**What you should do:** Restate the lines exactly, starting at the line that contains "사방으로 조금 넓힌다." and finishing with the final line of the records.

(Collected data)

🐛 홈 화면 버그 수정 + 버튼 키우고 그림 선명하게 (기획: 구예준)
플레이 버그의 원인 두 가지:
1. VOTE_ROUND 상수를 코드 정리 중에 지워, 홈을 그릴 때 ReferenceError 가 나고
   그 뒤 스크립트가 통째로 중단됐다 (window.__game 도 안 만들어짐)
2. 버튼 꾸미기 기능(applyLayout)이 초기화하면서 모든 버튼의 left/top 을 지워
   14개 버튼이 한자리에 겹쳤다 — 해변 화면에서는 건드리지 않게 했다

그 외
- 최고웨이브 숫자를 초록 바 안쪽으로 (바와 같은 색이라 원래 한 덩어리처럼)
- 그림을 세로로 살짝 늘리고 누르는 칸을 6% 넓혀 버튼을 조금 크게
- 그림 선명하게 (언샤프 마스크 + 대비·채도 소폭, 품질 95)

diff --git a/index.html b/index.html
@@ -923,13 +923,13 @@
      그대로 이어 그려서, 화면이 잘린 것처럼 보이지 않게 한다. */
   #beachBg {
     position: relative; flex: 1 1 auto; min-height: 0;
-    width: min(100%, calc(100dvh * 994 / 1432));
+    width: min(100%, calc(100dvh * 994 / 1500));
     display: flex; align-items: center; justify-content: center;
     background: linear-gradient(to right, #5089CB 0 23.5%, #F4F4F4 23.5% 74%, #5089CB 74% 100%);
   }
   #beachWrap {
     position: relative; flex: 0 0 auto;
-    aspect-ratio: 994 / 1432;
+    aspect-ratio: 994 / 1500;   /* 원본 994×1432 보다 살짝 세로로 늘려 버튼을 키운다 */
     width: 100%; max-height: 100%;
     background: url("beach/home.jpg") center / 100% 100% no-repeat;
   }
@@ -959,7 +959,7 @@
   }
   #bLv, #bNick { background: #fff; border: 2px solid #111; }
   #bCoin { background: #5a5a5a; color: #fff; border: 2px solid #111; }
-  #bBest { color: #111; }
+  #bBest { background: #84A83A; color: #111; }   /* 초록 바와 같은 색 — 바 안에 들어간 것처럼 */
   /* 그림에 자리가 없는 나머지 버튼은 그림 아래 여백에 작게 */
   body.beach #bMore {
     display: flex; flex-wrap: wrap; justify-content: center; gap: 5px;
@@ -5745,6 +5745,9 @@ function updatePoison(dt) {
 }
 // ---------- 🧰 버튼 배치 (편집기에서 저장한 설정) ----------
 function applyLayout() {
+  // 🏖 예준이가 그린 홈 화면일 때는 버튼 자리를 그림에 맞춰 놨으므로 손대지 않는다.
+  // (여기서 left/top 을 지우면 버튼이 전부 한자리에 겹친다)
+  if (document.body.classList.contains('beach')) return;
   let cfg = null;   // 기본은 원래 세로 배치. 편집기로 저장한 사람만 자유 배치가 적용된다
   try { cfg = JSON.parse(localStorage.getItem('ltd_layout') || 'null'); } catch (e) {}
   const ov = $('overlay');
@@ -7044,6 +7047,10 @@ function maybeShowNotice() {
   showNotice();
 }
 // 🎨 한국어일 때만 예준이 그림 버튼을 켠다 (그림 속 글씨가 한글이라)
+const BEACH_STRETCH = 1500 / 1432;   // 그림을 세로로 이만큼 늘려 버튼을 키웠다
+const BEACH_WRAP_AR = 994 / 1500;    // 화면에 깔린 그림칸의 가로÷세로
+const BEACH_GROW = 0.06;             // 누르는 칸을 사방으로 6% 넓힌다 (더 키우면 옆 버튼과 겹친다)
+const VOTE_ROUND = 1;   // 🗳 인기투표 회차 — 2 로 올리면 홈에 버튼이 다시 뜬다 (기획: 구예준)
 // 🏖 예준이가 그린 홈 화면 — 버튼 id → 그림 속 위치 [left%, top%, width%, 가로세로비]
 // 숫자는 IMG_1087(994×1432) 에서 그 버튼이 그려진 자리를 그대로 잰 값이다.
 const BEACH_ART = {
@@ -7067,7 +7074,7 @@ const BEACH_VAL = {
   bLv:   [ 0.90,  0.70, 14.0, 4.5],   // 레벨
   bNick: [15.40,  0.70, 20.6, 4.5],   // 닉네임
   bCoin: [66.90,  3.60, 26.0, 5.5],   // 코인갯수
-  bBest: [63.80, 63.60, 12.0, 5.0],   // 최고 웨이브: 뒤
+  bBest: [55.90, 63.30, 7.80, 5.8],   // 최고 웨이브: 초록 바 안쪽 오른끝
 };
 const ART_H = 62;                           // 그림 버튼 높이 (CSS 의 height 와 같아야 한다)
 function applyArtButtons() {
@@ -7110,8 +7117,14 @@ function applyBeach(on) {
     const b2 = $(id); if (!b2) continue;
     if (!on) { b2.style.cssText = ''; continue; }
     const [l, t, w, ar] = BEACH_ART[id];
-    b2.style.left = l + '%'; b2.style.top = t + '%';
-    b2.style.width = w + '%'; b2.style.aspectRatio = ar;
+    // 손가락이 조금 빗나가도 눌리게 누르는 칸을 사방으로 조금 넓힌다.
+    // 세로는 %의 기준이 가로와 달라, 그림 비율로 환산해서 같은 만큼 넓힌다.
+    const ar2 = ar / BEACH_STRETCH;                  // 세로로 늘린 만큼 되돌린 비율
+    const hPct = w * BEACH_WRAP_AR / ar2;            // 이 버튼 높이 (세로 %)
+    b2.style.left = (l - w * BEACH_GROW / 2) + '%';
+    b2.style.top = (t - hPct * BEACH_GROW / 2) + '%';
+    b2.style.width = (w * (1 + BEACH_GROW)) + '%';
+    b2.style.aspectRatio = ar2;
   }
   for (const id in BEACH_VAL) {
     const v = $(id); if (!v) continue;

**Solution to this task:**
+    // 손가락이 조금 빗나가도 눌리게 누르는 칸을 사방으로 조금 넓힌다.
+    // 세로는 %의 기준이 가로와 달라, 그림 비율로 환산해서 같은 만큼 넓힌다.
+    const ar2 = ar / BEACH_STRETCH;                  // 세로로 늘린 만큼 되돌린 비율
+    const hPct = w * BEACH_WRAP_AR / ar2;            // 이 버튼 높이 (세로 %)
+    b2.style.left = (l - w * BEACH_GROW / 2) + '%';
+    b2.style.top = (t - hPct * BEACH_GROW / 2) + '%';
+    b2.style.width = (w * (1 + BEACH_GROW)) + '%';
+    b2.style.aspectRatio = ar2;
   }
   for (const id in BEACH_VAL) {
     const v = $(id); if (!v) continue;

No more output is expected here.